■ Task prompt: Repeat the lines from the line with "not be loaded." to the line with "Update feature coverage" in the listing below, keeping both end lines and adding nothing.

##### Supplied material #####

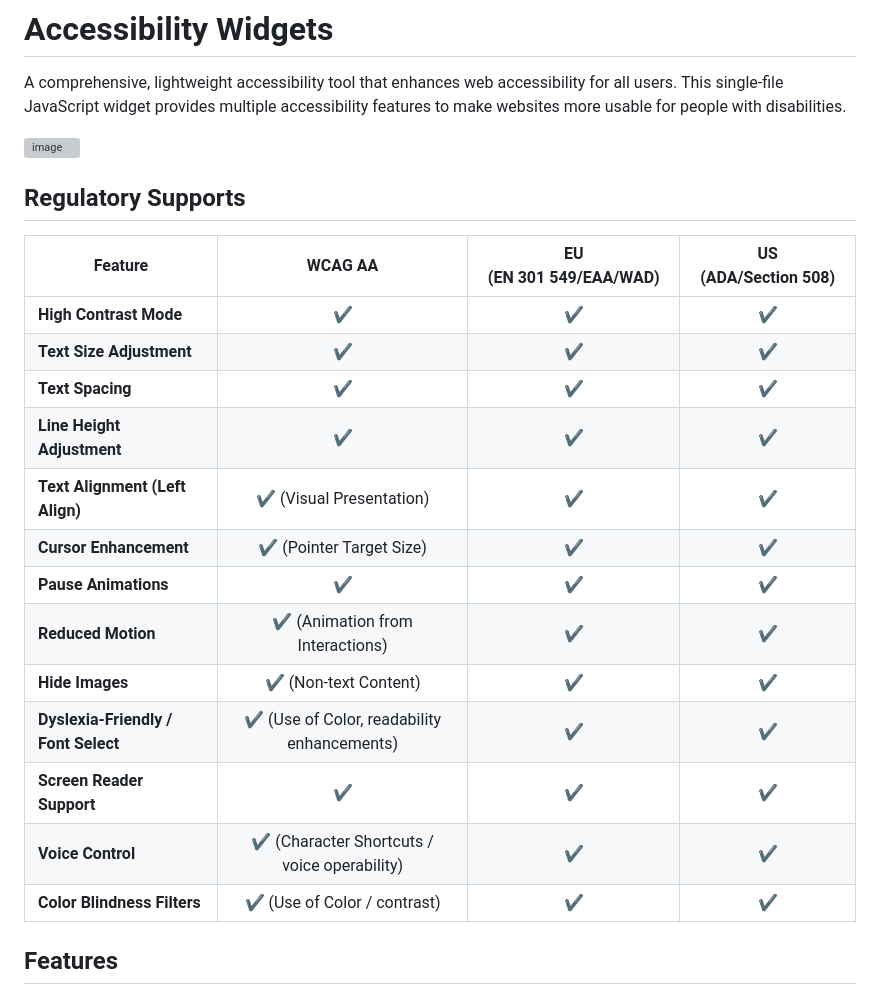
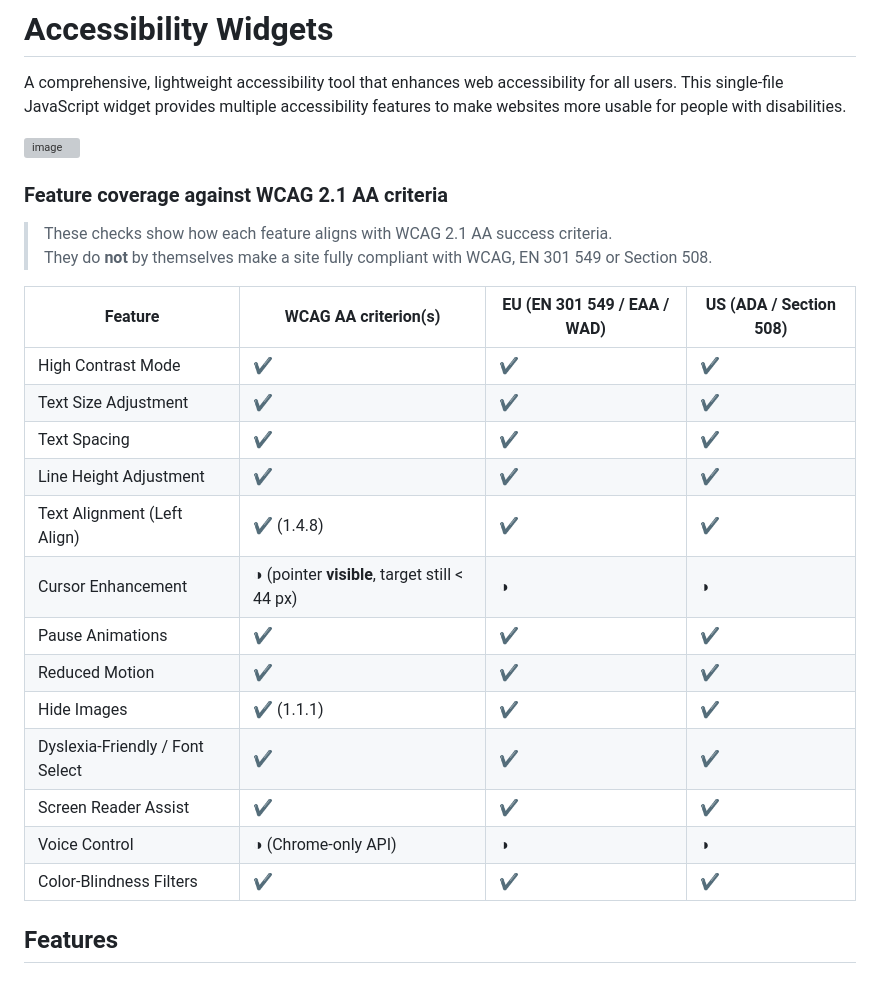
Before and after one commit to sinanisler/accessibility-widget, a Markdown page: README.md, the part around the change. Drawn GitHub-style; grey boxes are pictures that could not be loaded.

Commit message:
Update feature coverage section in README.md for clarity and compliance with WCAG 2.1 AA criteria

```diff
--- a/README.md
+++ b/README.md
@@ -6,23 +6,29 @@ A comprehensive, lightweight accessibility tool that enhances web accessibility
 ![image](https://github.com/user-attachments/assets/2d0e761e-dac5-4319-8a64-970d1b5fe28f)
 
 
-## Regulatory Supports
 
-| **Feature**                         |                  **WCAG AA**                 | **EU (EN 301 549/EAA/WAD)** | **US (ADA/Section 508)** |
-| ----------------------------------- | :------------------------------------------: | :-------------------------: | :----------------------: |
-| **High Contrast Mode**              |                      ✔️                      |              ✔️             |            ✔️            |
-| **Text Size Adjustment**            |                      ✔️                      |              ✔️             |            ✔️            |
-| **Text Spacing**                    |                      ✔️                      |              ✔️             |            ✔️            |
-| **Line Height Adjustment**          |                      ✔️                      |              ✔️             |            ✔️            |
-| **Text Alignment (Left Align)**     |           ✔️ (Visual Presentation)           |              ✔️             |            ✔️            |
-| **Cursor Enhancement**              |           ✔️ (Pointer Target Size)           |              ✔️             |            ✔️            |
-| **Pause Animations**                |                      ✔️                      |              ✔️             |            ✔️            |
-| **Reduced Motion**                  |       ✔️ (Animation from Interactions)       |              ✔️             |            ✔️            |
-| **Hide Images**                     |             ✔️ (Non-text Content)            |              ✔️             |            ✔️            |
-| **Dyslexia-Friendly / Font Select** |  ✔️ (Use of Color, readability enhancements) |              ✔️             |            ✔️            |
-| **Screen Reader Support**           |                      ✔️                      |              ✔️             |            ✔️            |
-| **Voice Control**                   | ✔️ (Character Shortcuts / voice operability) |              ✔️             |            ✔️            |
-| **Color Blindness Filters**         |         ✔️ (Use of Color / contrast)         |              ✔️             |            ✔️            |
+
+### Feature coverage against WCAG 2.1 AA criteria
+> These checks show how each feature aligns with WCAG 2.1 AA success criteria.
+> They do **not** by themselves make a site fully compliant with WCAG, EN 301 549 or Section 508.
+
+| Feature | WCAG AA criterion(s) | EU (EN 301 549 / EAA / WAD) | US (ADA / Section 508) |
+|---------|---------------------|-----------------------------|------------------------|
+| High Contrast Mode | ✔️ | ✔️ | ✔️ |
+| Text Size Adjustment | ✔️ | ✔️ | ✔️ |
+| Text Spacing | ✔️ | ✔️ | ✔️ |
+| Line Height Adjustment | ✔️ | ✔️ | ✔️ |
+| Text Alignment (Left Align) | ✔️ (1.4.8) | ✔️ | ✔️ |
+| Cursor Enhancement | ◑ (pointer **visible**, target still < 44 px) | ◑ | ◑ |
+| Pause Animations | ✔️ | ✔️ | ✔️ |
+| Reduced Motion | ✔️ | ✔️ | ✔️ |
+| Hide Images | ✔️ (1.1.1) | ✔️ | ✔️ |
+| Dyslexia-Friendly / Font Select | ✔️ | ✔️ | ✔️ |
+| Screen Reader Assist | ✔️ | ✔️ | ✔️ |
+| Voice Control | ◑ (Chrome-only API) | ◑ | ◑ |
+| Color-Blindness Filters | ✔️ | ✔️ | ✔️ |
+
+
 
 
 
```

#####
##### Supplied material #####

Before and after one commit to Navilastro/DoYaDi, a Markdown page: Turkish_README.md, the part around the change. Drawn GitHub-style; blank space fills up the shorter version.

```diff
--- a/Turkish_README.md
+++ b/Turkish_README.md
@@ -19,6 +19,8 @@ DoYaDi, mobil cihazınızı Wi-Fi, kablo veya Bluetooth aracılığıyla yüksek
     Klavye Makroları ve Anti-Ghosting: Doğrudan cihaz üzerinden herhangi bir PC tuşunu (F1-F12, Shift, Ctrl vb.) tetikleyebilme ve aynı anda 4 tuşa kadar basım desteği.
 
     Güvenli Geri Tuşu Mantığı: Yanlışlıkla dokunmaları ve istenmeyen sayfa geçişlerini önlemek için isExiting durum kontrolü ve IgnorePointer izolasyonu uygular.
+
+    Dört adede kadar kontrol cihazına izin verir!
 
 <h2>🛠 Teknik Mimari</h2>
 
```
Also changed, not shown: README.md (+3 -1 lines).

#####
##### Supplied material #####

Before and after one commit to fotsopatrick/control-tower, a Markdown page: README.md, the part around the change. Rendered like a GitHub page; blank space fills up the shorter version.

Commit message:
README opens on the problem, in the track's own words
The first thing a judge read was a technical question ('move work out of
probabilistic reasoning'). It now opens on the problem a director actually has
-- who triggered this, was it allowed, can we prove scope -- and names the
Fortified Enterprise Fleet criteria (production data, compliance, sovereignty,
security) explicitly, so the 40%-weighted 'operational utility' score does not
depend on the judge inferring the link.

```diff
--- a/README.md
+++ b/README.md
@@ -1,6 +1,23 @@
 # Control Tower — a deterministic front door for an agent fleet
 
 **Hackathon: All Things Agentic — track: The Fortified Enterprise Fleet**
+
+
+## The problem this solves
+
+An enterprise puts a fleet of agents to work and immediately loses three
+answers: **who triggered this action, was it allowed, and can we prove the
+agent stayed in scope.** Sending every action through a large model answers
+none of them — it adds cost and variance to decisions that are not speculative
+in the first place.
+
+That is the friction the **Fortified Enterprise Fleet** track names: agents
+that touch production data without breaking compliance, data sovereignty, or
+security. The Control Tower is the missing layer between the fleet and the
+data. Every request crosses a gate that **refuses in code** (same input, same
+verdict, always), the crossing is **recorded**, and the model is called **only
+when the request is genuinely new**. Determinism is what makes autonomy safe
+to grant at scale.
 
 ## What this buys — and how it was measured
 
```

#####

■ Solution to this exercise:
Before and after one commit to sinanisler/accessibility-widget, a Markdown page: README.md, the part around the change. Drawn GitHub-style; grey boxes are pictures that could not be loaded.

Commit message:
Update feature coverage section in README.md for clarity and compliance with WCAG 2.1 AA criteria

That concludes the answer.